Add Strength Training to Your Yoga Practice

By Western Berks on December 14th, 2015

Many people practice yoga for relaxation. Yoga can also help you tone your muscles, and, at first, it can increase your strength. But eventually you will need something beyond yoga to build muscle tissue. That is when adding a strength- training program makes sense.

To shape up and get fit, building muscle tissue is essential. As we age, we start to lose muscle. For instance, because of dipping hormone and activity levels, a woman typically starts losing about half a pound of muscle a year during her perimenopausal years. Upon reaching menopause, women can lose as much as a pound of muscle a year.

Strength training builds muscles in your trunk, arms and legs and muscle tissue burns more calories than fat even if you are just sitting around. The more muscle in your body, the higher your natural levels of human growth hormone and metabolism will be. Researchers have found that regular strength training raises metabolism by about 15%. Strength training also increases the strength of tendons and ligaments and improves the flexibility of joints. Another important benefit is increased bone strength, which is especially important for women. By increasing bone density, the risk of fractures for women between 50 and 70 years of age is reduced.

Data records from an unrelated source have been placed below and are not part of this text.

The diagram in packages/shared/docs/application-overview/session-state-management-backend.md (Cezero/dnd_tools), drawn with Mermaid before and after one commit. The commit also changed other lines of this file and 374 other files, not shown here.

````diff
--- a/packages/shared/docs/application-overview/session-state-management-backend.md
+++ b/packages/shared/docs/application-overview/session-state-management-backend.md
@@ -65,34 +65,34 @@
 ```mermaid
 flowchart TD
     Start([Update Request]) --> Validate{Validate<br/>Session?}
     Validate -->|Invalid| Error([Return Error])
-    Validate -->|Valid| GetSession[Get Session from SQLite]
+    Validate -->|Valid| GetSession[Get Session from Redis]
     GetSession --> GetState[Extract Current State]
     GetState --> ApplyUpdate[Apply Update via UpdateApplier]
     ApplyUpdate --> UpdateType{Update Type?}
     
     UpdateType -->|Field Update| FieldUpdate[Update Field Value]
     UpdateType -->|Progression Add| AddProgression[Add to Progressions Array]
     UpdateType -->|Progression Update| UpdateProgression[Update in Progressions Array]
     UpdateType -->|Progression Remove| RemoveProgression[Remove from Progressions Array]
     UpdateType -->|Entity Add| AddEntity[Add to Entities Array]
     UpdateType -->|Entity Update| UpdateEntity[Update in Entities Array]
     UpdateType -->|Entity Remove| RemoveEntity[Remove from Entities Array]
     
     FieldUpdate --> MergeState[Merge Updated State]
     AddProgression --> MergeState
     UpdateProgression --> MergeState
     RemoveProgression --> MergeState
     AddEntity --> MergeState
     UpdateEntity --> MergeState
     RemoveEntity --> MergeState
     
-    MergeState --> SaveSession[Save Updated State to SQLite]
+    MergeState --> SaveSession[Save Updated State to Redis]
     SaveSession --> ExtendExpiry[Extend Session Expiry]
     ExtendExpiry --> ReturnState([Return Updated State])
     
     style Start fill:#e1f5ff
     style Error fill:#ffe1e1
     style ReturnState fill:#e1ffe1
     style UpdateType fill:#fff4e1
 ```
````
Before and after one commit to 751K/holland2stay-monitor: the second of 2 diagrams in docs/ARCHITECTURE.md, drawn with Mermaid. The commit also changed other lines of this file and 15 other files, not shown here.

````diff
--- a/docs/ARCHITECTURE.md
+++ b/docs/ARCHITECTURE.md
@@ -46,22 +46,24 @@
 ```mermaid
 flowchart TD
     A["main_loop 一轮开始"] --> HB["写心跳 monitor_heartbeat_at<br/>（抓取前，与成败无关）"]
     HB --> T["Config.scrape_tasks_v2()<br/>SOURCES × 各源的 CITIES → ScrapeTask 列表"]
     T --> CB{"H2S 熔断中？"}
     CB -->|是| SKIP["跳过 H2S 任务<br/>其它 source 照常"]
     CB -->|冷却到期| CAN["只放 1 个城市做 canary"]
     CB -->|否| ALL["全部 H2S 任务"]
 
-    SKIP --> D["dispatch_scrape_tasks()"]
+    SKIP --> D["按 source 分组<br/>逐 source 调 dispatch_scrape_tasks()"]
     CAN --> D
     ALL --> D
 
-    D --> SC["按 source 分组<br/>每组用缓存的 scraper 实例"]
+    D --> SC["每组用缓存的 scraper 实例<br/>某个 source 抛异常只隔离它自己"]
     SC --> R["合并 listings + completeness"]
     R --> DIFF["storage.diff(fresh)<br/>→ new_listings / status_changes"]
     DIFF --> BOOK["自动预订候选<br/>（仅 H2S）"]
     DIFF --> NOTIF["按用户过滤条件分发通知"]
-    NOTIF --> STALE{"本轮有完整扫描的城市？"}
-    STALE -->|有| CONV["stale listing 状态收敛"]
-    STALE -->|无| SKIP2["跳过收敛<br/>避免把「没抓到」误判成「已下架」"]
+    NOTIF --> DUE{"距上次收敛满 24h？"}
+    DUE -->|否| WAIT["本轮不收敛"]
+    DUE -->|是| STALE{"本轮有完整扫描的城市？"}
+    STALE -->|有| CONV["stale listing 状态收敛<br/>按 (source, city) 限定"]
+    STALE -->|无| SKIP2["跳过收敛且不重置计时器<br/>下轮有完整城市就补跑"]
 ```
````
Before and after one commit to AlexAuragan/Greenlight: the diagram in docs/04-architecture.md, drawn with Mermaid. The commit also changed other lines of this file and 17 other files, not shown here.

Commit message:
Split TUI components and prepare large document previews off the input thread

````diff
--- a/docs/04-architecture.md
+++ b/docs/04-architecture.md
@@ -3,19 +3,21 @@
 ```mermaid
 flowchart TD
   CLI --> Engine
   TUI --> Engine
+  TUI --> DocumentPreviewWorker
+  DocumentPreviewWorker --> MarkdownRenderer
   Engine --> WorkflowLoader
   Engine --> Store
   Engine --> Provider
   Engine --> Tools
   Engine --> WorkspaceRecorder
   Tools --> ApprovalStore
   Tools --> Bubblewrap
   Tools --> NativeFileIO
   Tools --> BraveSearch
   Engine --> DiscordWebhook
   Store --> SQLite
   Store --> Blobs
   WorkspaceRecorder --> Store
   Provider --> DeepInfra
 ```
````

A twice-a-week program can replace 5 years’ worth of lost muscle in just a few months. A basic strength-training program might include such exercises as squats, wall push-ups, knee extensions, knee curls, abdominal crunches and bicep curls and triceps pulldowns, which are performed with weights.

A strength-training program can nicely complement a yoga program, resulting in improved physical and mental health and well-being. Before you begin any weight-training regimen, however, Western Berks Physical Therapy can design a program that allows you to safely achieve your goals.